Data excerpts:
---*---
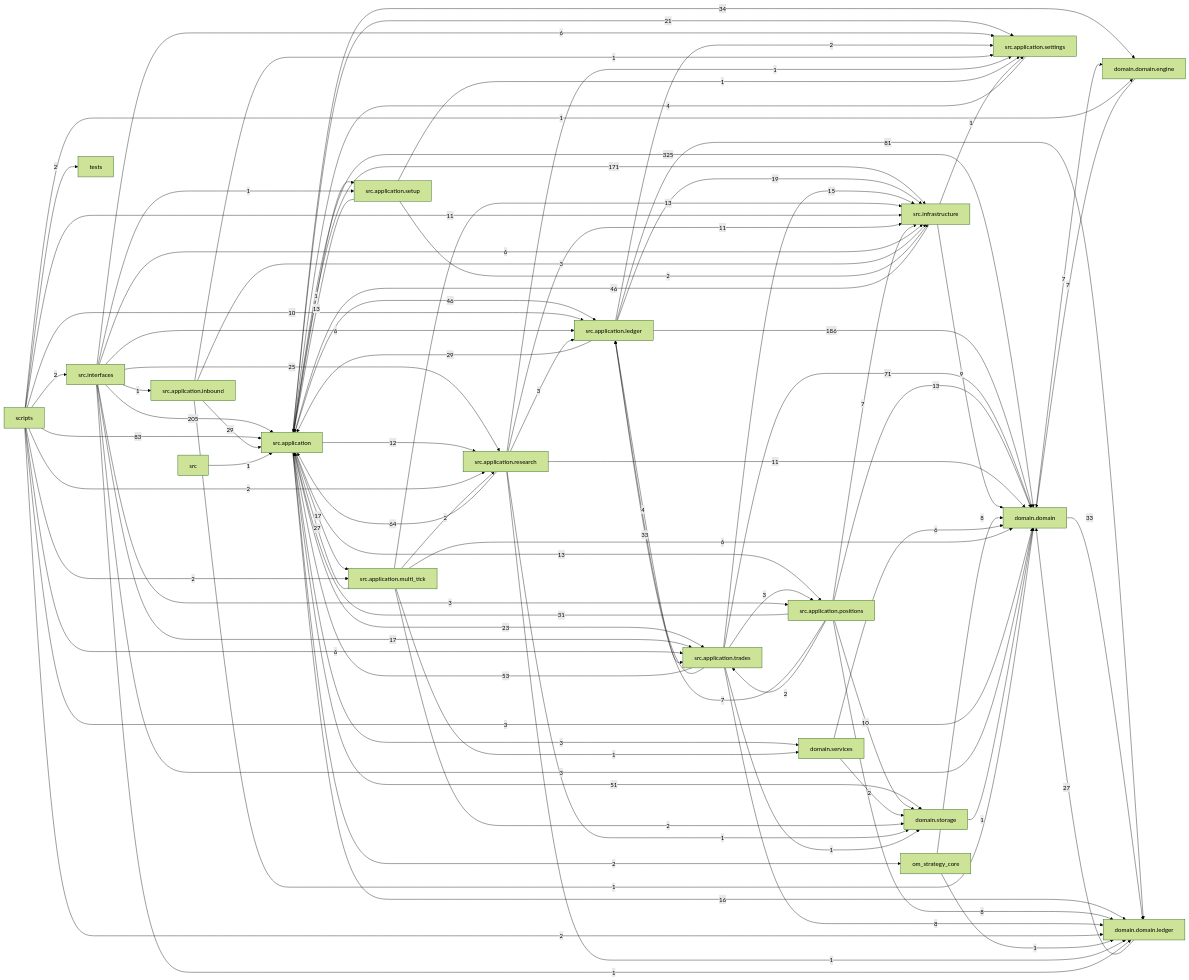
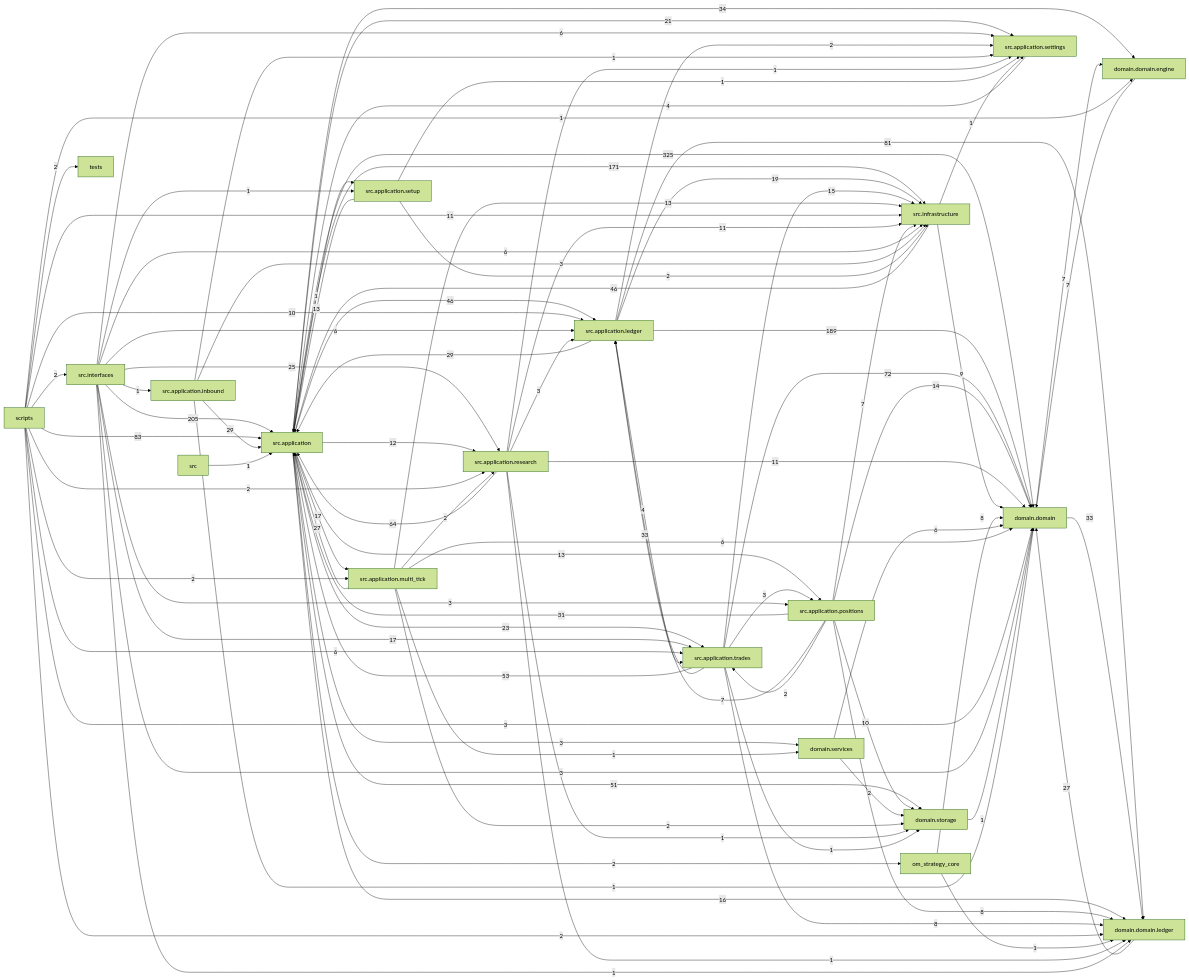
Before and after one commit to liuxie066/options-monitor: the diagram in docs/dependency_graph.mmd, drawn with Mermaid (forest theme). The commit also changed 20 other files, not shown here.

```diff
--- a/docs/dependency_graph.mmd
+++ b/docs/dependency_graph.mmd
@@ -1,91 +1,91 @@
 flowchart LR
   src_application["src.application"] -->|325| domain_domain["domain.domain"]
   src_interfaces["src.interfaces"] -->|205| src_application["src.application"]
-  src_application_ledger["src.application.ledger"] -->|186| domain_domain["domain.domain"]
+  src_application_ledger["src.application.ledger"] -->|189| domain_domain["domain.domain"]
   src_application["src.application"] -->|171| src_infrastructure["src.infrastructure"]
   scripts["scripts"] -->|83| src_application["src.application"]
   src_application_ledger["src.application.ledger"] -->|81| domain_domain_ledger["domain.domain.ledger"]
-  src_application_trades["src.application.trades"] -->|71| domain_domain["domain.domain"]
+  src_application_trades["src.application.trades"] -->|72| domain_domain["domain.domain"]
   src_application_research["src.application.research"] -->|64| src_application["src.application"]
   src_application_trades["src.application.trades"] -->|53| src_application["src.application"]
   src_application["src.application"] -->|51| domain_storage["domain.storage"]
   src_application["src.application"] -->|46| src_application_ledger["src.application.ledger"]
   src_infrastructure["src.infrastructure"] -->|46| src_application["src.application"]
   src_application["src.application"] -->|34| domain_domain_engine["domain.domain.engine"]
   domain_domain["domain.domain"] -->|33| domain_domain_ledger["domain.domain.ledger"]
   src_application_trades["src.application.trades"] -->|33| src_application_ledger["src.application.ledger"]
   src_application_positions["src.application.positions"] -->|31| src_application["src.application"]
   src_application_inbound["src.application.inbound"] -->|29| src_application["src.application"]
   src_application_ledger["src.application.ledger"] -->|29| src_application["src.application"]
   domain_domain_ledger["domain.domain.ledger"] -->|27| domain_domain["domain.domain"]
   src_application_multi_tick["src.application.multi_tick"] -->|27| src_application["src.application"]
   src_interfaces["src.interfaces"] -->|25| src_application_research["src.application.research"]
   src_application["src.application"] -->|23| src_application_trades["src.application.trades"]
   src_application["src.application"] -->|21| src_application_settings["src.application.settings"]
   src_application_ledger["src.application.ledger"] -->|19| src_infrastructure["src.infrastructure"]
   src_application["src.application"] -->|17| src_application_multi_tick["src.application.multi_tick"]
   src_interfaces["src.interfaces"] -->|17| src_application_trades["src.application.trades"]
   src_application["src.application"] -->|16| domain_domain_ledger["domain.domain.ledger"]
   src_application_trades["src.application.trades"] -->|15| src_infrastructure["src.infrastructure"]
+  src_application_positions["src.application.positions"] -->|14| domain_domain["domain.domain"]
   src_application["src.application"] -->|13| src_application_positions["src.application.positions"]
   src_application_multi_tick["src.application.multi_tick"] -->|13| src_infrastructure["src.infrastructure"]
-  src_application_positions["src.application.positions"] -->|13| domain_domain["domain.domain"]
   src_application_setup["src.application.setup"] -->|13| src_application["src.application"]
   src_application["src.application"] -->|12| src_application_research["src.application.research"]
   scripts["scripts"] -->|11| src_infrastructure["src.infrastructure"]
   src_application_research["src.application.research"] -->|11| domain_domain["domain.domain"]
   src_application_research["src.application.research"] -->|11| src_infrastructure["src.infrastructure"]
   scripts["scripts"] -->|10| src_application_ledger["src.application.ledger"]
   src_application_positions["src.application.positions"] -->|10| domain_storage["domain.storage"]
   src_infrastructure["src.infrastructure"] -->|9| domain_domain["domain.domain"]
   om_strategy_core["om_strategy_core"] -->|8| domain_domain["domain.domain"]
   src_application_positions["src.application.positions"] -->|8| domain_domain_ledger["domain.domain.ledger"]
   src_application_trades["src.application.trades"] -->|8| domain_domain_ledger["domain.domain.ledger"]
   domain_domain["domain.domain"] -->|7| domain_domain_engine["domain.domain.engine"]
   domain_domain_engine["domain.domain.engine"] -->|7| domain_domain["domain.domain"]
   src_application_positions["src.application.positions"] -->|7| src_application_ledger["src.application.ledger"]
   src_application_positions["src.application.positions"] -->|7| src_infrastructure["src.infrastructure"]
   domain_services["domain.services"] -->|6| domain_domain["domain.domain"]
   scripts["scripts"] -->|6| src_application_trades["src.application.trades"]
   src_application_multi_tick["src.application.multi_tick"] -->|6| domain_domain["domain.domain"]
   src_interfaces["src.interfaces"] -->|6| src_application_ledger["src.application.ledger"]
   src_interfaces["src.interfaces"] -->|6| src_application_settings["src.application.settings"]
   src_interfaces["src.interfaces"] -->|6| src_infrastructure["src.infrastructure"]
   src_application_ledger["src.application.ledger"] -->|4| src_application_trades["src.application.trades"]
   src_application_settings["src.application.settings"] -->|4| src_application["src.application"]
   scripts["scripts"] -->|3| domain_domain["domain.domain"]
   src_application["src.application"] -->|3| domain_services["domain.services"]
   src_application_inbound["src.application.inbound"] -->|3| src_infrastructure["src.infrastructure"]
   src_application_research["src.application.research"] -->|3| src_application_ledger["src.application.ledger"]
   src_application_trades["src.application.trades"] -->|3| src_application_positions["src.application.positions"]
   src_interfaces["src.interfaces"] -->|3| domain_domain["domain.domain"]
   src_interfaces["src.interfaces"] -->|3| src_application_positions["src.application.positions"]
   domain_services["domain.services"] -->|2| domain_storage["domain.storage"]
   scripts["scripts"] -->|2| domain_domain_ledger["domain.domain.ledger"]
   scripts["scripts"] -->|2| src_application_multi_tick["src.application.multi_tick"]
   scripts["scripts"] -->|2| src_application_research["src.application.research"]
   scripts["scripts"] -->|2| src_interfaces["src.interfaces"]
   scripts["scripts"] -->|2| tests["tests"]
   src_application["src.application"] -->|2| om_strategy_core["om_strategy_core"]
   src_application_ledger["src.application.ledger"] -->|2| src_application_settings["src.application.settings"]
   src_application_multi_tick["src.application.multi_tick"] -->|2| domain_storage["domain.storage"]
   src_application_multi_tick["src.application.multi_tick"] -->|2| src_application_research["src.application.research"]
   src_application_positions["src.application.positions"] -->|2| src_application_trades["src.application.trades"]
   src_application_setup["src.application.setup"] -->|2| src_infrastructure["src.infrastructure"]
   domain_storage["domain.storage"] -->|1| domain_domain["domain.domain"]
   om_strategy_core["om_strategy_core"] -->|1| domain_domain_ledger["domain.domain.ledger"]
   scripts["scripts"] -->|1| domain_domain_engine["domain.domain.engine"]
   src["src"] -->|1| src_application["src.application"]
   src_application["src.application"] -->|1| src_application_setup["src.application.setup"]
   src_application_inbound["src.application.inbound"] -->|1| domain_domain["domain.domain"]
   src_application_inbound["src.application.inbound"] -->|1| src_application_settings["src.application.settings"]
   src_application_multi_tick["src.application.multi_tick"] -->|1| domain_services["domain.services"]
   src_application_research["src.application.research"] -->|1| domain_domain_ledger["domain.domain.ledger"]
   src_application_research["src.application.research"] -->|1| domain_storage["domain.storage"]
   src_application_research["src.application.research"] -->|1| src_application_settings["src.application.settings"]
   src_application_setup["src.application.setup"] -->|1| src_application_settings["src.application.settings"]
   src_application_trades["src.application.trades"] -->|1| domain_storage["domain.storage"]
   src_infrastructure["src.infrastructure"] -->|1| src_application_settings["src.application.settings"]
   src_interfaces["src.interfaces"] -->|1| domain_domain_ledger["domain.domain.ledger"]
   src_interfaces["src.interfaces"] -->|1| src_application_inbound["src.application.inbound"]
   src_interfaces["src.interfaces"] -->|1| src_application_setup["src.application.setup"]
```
---*---
The answer should be only the number of lines in the data that contain the string "storage".

_Solution to the exercise_
7